What the task asks: Print the records below exactly. Omit every picture.

Input records:
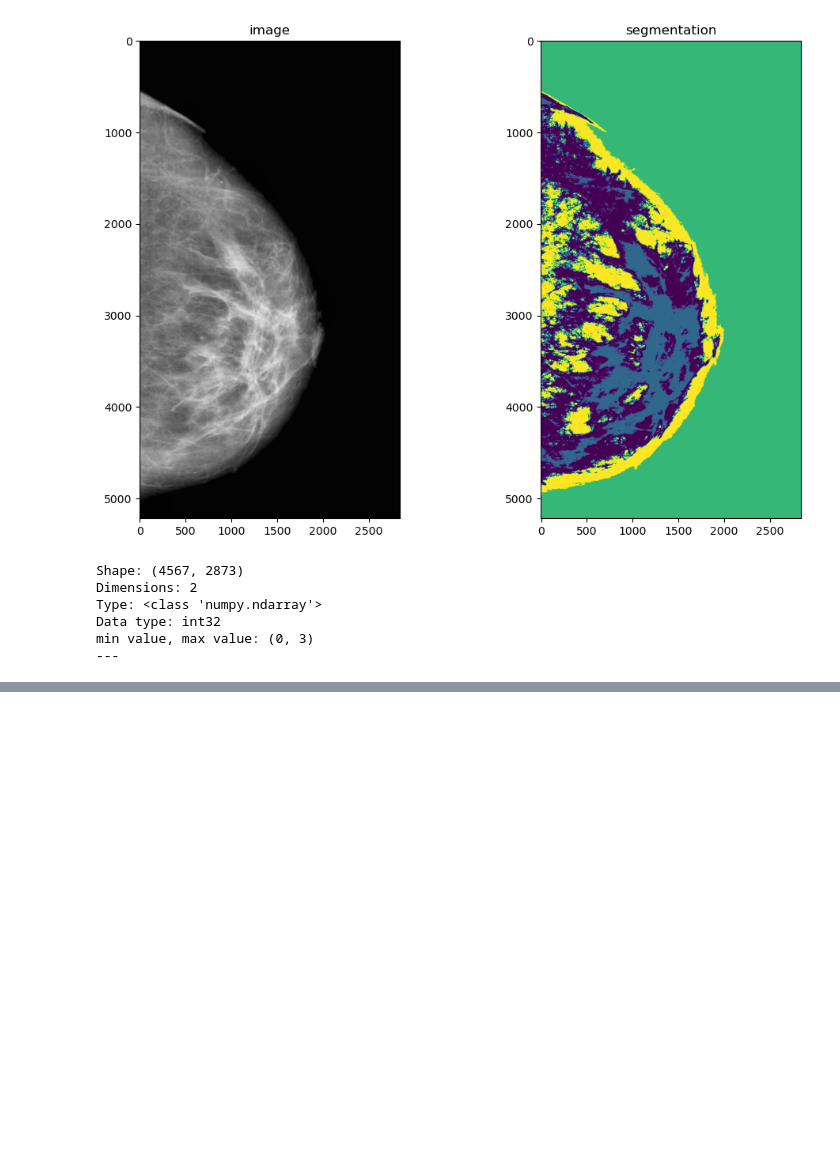
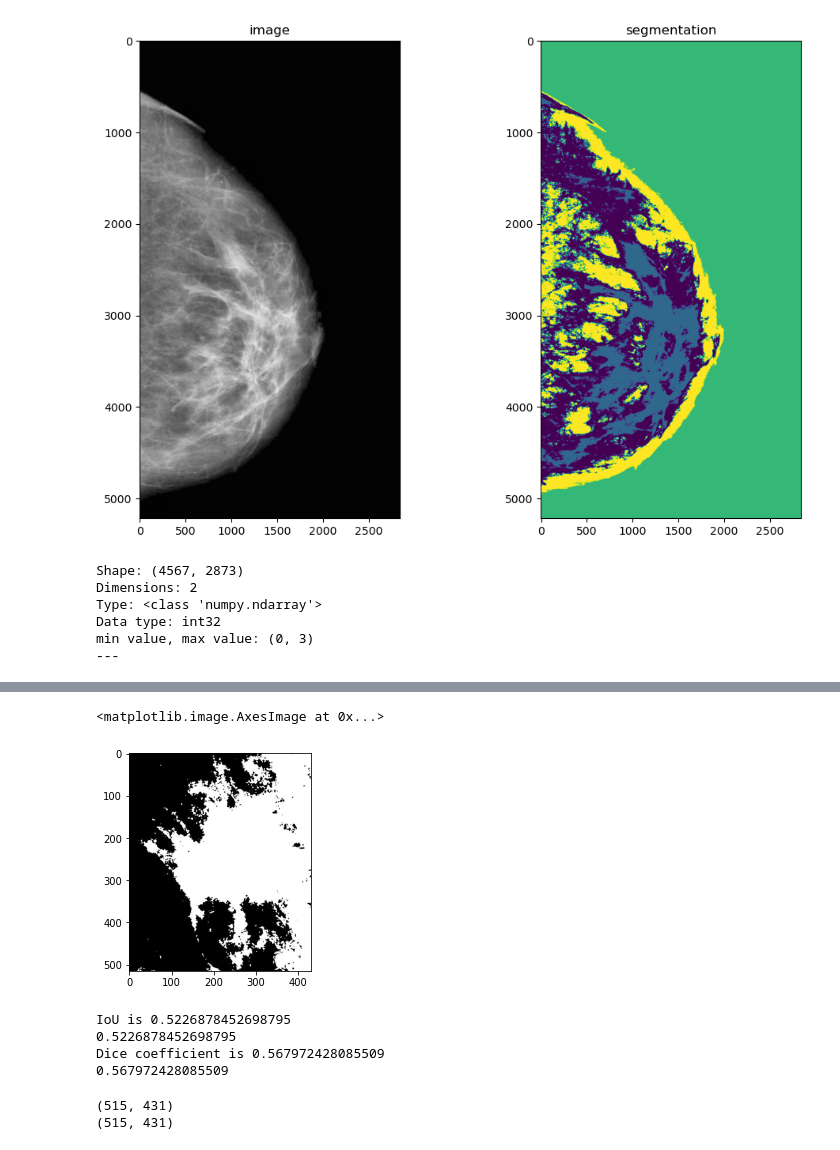
Before and after one commit to ynes99/mammogram_segmentation, a Jupyter notebook: FCM algorithm.ipynb, the cells around one changed output, grey strips where cells are left out. Drawn from its saved outputs; the diff is of its cells as text; code cells hidden in the pictures; blank space fills up the shorter version.

```diff
--- a/FCM algorithm.ipynb
+++ b/FCM algorithm.ipynb
@@ -229,0 +269,20 @@ min value, max value: (0, 3)
+# %%
+plt.imshow(im,cmap="gray")
+# %% [output]
+<matplotlib.image.AxesImage at 0x...>
+[figure, added]
+# %%
+gt = mpimg.imread(r'C:\Users\Asus\Desktop\PCD\Organized dataset\curated\P_00001\LEFT_CC\abnormality_0\GT_mask.jpg')
+print(iou(im, gt_crop))
+print(dice_coef(im,gt_crop))
+# %% [output]
+IoU is 0.5226878452698795
+0.5226878452698795
+Dice coefficient is 0.567972428085509
+0.567972428085509
+# %%
+print(im.shape)
+print(gt_crop.shape)
+# %% [output]
+(515, 431)
+(515, 431)
```
Also changed, not shown: parts of 5 cells of this notebook, 25 other files.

Answer to the problem:
Before and after one commit to ynes99/mammogram_segmentation, a Jupyter notebook: FCM algorithm.ipynb, the cells around one changed output, grey strips where cells are left out. Drawn from its saved outputs; the diff is of its cells as text; code cells hidden in the pictures; blank space fills up the shorter version.

```diff
--- a/FCM algorithm.ipynb
+++ b/FCM algorithm.ipynb
@@ -229,0 +269,20 @@ min value, max value: (0, 3)
+# %%
+plt.imshow(im,cmap="gray")
+# %% [output]
+<matplotlib.image.AxesImage at 0x...>
+[figure, added]
+# %%
+gt = mpimg.imread(r'C:\Users\Asus\Desktop\PCD\Organized dataset\curated\P_00001\LEFT_CC\abnormality_0\GT_mask.jpg')
+print(iou(im, gt_crop))
+print(dice_coef(im,gt_crop))
+# %% [output]
+IoU is 0.5226878452698795
+0.5226878452698795
+Dice coefficient is 0.567972428085509
+0.567972428085509
+# %%
+print(im.shape)
+print(gt_crop.shape)
+# %% [output]
+(515, 431)
+(515, 431)
```
Also changed, not shown: parts of 5 cells of this notebook, 25 other files.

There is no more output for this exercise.